Digging through my clothes last week, I found a T-shirt that was given to me by a former student to thank me for having written him a recommendation in support of his college application. The front of the heather grey shirt is covered with the red seal of the college where this student was accepted, and it makes me smile every time I see it, and every time I wear it (the latter mostly because I’m just glad it still fits, but I digress…).
I started to think about Anthony, the T-shirt giver…
I like to provide students with choices. For example, if there is reason to assess vocabulary, I allow students to choose a certain number to define; if I give a writing assessment, I provide options for prompts; and if there is a test or quiz, I allow the option to use a word bank - for everyone. My thought is this: if the accommodation helps the student who needs it the most, why shouldn’t everyone have access? Again (and I’ve said this before), it’s just language. And if lessening their stress will lessen mine...
So, it doesn’t surprise me that my favorite “choice” story involves the student mentioned above. Anthony was in one of my third-year Spanish classes, but not level 3 as the students in that class (including Anthony) had learning challenges, like the IEP and/or 504 kind. But unlike the other students in the class who had been my charges for the previous two years, Anthony began his Spanish career at another school and, come to find out, was socially promoted from Spanish 2 to my class, so he was already out of the loop when he stepped foot in the classroom.
It was apparent almost immediately that Anthony was uncomfortable in the class. Not only was he an outsider to the group (two years with the same students allows for a familiarity that cannot be underestimated), it became clear that Anthony was in way over his head with the course material. Not surprisingly, Anthony then began acting out in class. He wasn’t horribly behaved, but he did begin to show frustration by having a sassy, and thisside of disrespectful edge. In short, he was short, and sometimes a little nasty.
After class one day, I invited Anthony to have a chat with me at the tables in the corridor. The conversation went like this (I’ll never forget it):
Me: So, Anthony, what’s up with you in class?
Anthony: I suck at Spanish.
Me: Ha!, besides the obvious!
Anthony laughed. I laughed. The elephant in the hallway had been named. It was time to solve the problem.
Me: It seems to me like you have two choices: 1. You can go to see your counselor and drop the course, or 2. You can stick it out and we’ll figure out the best way tol help you get to where you need to be.
Now, mind you, at the time, Anthony could not put two words together in Spanish, if he knew two words, so I had a big task ahead of me.

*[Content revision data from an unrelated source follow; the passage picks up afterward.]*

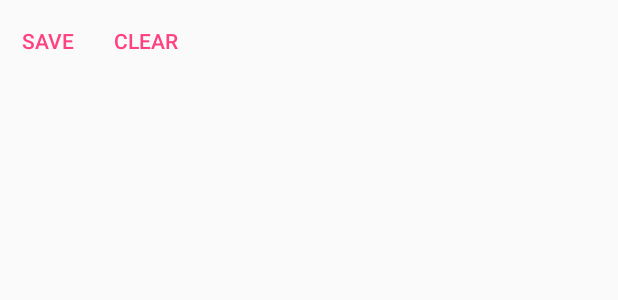
After one commit to zsmoore/Game-Of-Life, an Android app: the layout pattern_activity.xml on its own in the app's theme, with its tools: preview values and no code run, on a phone screen of 412 x 824 dp. The commit adds this screen. Shown: the top 300 px of the screen. Run offline under Robolectric (Android 15) with nearby library versions, the phone set to English and light mode, and no system bars.

Commit message:
Basic code for patterns

```diff
--- /dev/null
+++ b/app/src/main/res/layout/pattern_activity.xml
@@ -0,0 +1,35 @@
+<?xml version="1.0" encoding="utf-8"?>
+<layout xmlns:android="http://schemas.android.com/apk/res/android">
+    <data>
+    </data>
+    <LinearLayout
+        android:orientation="vertical"
+        android:layout_width="match_parent"
+        android:layout_height="match_parent">
+
+        <LinearLayout
+            android:orientation="horizontal"
+            android:layout_width="match_parent"
+            android:layout_height="wrap_content">
+
+            <Button
+                android:layout_width="wrap_content"
+                android:layout_height="match_parent"
+                style="?android:attr/buttonBarButtonStyle"
+                android:text="@string/save"/>
+
+            <Button
+                android:layout_width="wrap_content"
+                android:layout_height="match_parent"
+                style="?android:attr/buttonBarButtonStyle"
+                android:text="@string/clear"/>
+        </LinearLayout>
+
+        <LinearLayout
+            android:layout_width="match_parent"
+            android:layout_height="wrap_content"
+            android:orientation="vertical"
+            android:layout_margin="10dp"
+            android:id="@+id/pattern_container"/>
+    </LinearLayout>
+</layout>
--- a/app/src/main/res/values/strings.xml
+++ b/app/src/main/res/values/strings.xml
@@ -4,4 +4,6 @@
     <string name="reset">Reset</string>
     <string name="step">Step</string>
     <string name="patterns">Patterns</string>
+    <string name="save">Save</string>
+    <string name="clear">Clear</string>
 </resources>
```
Also changed, not shown: app/src/main/java/com/zachary_moore/gameoflife/model/pattern/PatternCanvas.java (added, +18 -0 lines), app/src/main/java/com/zachary_moore/gameoflife/view/PatternActivity.java (added, +35 -0 lines).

Anthony: I don’t want to drop the class. I like it.
Admittedly, my classes are a GOOD TIME, so who could blame the kid? Where else would he be laughing so much while struggling?? 🤣
Me: Okay. If you want to stay, I’ll help you out. From now on, have all of the handouts on your desk - whatever you need to feel comfortable - and whenever you know the answer, let me know and I will call on you first.
By encouraging him to pay attention so he could participate when HE wanted to, I kept him on task, engaged and less frustrated, but more importantly, I allowed HIM to decide that he had the ability to be successful. I don’t really know how, but it worked. Anthony was given some breathing room and he used it - at first just to calm down. And don’t you know, by the end of the year, he WAS putting words together - in the past tense even. (Note: they were challenging to read at times with all of the errors, but they were comprehensible!)
Anthony credits me for his being in college because the simple opportunity I provided in Spanish class allowed him to realize that he CAN do hard things. In fact, the very day last week when I wore that T-shirt, I saw Anthony in town for the first time since he graduated.
“You know I wouldn’t be graduating from college next year if you didn’t help me realize that I could be a student,” he said, as I smiled.
I talk about extending grace a lot - to one’s students and oneself. I continue to provide choices and to meet students where they are. While that might be interpreted as lax or wishy-washy, to me it makes sense somatically, and that’s where I want to be as a teacher at this stage in my career.
I’m still smiling. For Anthony. And for me, too.